[Start of Attachment]
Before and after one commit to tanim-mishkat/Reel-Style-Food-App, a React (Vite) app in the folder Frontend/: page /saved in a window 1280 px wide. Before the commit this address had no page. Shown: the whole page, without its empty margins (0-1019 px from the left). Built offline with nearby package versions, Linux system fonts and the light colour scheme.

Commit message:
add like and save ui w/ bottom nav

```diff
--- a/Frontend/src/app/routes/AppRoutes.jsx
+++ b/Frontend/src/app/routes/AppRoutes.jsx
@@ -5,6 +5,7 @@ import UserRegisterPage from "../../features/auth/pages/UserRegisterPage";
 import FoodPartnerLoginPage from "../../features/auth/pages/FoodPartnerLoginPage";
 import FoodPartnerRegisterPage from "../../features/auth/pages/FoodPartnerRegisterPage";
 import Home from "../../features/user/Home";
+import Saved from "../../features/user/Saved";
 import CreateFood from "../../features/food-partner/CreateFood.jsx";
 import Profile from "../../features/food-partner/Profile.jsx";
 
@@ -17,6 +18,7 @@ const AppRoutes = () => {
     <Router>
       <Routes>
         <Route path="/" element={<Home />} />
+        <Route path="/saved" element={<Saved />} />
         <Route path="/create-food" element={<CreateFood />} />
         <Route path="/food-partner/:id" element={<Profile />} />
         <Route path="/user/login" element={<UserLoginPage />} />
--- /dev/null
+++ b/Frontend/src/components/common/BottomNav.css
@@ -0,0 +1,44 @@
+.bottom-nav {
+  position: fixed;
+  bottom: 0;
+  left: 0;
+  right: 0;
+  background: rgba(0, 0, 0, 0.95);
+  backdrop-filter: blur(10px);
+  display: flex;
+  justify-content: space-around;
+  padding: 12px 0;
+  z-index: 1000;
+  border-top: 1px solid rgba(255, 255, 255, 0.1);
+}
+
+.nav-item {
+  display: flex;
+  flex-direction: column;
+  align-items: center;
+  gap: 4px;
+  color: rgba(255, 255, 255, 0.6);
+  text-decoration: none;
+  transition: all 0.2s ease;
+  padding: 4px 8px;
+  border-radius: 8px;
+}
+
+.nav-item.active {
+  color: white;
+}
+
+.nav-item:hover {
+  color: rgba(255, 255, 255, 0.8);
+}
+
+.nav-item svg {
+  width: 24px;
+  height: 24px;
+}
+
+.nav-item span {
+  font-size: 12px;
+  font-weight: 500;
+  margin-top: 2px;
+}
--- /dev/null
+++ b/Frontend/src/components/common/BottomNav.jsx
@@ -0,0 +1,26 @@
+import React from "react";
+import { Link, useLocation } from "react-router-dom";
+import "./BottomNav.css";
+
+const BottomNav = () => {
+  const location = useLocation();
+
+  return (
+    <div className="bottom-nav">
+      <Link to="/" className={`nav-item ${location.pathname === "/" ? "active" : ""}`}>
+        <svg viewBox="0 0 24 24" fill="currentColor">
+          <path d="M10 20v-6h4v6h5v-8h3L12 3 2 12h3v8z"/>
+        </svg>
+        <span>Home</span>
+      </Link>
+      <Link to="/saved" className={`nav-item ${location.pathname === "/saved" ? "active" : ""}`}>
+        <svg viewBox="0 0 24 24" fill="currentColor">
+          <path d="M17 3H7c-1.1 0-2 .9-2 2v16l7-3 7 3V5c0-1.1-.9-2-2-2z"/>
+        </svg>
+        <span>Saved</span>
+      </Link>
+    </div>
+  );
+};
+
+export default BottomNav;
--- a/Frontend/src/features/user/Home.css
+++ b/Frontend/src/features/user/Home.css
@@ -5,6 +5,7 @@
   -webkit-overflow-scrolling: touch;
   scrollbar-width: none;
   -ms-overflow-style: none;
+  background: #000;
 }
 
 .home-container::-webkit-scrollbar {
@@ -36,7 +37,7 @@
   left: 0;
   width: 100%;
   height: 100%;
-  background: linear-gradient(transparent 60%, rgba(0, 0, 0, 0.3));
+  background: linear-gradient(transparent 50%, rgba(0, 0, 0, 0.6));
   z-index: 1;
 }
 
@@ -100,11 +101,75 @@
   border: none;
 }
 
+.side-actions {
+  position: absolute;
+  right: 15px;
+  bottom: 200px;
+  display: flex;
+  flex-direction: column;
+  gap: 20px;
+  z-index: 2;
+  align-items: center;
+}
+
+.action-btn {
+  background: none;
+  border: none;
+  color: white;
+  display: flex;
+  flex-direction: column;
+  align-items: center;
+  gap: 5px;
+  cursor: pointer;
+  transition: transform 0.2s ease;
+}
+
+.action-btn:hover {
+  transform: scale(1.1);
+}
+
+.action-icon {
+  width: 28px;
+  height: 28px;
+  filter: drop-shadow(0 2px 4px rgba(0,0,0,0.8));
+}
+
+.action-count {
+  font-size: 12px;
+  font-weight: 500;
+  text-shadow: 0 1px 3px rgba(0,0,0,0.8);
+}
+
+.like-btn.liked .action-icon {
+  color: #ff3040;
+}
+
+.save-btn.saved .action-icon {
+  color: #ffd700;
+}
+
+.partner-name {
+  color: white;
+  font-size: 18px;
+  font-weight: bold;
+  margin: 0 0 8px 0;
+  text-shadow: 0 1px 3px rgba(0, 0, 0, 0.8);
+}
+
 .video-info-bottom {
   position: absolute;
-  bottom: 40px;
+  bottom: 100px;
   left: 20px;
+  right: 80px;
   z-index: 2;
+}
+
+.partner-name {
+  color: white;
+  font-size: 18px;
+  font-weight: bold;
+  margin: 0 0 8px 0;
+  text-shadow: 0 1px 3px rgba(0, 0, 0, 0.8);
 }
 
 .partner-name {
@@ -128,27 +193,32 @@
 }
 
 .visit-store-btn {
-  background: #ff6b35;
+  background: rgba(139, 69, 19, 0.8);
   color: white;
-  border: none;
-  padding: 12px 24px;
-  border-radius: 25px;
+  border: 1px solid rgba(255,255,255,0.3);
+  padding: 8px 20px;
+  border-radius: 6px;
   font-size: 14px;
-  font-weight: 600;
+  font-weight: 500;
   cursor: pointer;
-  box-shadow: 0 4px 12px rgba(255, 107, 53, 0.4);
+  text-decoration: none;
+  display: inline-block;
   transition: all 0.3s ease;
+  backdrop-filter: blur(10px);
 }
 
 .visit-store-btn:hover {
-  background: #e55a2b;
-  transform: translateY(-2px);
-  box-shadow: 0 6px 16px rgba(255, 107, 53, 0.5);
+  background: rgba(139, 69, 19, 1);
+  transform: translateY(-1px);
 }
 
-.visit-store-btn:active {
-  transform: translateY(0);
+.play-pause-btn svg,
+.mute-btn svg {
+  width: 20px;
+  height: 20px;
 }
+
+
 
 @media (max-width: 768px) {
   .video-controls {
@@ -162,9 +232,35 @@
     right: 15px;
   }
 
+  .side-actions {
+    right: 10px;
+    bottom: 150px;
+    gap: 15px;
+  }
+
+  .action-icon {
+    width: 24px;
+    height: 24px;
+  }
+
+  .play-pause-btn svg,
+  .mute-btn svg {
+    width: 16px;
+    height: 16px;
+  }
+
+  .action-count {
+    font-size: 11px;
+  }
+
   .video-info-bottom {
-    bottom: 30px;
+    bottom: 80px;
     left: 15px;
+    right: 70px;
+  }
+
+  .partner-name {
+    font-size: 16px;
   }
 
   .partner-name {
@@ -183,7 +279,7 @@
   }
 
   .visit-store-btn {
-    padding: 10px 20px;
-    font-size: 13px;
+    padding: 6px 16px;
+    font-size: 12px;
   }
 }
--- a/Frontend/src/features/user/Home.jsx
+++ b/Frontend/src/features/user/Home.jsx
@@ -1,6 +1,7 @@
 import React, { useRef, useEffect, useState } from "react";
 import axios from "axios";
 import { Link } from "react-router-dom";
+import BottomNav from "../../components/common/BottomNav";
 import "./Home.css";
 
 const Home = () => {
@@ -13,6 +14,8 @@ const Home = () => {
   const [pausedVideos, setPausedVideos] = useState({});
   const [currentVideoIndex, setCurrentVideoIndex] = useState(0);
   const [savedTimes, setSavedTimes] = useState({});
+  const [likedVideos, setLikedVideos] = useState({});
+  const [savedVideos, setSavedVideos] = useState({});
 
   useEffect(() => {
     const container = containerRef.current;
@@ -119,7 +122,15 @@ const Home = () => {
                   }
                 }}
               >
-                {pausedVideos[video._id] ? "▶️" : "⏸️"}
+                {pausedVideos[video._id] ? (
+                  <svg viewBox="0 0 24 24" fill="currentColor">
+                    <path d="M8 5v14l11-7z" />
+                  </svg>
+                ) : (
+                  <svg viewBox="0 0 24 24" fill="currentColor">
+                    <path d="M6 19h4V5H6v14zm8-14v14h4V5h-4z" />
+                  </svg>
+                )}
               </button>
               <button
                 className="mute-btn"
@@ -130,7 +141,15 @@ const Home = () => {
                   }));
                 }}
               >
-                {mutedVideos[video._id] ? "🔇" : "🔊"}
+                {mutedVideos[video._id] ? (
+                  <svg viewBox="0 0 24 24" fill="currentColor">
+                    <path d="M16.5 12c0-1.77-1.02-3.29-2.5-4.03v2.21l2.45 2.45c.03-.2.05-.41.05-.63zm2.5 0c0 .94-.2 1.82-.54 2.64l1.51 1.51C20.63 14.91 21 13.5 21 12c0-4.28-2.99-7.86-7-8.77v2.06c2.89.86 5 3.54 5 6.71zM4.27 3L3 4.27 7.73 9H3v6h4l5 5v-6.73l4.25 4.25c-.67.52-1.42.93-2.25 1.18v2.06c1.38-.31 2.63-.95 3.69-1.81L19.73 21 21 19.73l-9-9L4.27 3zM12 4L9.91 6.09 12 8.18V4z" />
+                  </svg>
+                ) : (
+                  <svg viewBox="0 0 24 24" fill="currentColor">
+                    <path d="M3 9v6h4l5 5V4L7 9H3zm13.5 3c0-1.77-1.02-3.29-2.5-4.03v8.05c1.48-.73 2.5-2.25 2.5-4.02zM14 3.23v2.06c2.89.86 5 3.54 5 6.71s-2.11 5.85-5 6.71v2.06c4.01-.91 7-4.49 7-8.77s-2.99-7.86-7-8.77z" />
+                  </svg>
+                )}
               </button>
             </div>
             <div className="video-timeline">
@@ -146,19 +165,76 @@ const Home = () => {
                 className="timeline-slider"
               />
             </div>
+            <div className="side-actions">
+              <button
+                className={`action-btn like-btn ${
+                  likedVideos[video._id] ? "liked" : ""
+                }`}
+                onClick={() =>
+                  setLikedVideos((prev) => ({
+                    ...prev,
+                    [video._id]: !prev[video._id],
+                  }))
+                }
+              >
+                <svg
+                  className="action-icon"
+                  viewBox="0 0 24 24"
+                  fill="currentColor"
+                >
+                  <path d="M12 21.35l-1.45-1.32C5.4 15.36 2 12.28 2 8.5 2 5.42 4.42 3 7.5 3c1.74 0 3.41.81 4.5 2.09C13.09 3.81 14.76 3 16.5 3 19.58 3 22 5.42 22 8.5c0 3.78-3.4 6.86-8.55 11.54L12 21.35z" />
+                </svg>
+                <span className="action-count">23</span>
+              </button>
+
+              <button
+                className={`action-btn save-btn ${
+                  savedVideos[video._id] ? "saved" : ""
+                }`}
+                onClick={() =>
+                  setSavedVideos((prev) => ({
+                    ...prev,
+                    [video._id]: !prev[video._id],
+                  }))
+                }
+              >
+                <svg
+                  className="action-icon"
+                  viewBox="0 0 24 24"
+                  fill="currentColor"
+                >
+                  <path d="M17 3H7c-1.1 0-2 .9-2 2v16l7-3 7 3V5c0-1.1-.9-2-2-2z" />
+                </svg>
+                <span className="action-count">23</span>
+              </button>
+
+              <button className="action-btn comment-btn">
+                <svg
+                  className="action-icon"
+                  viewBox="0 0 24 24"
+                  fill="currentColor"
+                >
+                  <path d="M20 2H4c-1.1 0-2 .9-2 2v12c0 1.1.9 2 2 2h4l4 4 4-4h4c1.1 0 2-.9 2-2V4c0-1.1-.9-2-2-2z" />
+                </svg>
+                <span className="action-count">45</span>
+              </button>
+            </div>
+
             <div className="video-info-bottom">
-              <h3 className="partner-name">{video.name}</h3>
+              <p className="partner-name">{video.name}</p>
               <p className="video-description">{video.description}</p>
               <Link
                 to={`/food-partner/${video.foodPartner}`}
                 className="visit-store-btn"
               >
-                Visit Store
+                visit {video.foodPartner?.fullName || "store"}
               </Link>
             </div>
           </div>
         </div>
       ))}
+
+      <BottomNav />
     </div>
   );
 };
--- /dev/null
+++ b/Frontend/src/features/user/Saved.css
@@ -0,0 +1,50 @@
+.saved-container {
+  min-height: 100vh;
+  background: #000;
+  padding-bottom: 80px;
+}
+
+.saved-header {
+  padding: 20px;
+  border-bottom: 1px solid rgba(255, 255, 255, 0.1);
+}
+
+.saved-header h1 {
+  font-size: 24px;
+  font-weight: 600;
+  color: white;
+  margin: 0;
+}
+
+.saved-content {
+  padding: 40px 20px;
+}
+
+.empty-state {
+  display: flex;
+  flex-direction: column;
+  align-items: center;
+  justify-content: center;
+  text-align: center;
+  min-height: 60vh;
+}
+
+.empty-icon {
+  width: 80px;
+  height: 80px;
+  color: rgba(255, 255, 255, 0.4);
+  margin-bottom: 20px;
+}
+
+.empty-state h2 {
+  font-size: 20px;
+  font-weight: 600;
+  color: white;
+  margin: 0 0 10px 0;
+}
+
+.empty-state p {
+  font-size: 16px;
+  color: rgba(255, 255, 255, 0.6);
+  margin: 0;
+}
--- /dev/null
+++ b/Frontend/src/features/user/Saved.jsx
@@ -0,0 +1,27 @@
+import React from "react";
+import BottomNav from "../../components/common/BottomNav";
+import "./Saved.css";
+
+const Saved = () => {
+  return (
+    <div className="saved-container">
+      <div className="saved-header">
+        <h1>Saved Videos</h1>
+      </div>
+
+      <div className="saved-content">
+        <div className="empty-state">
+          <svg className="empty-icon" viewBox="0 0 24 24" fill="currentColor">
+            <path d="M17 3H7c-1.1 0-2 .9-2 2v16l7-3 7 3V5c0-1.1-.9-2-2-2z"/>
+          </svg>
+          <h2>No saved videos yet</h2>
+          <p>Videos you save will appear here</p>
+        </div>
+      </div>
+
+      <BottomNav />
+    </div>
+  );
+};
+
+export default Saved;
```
[End of Attachment]
## Task details
All lines in the entries above that include "background" should be found and copied.

## Written answer
+  background: rgba(0, 0, 0, 0.95);
+  background: #000;
-  background: linear-gradient(transparent 60%, rgba(0, 0, 0, 0.3));
+  background: linear-gradient(transparent 50%, rgba(0, 0, 0, 0.6));
+  background: none;
-  background: #ff6b35;
+  background: rgba(139, 69, 19, 0.8);
-  background: #e55a2b;
+  background: rgba(139, 69, 19, 1);
+  background: #000;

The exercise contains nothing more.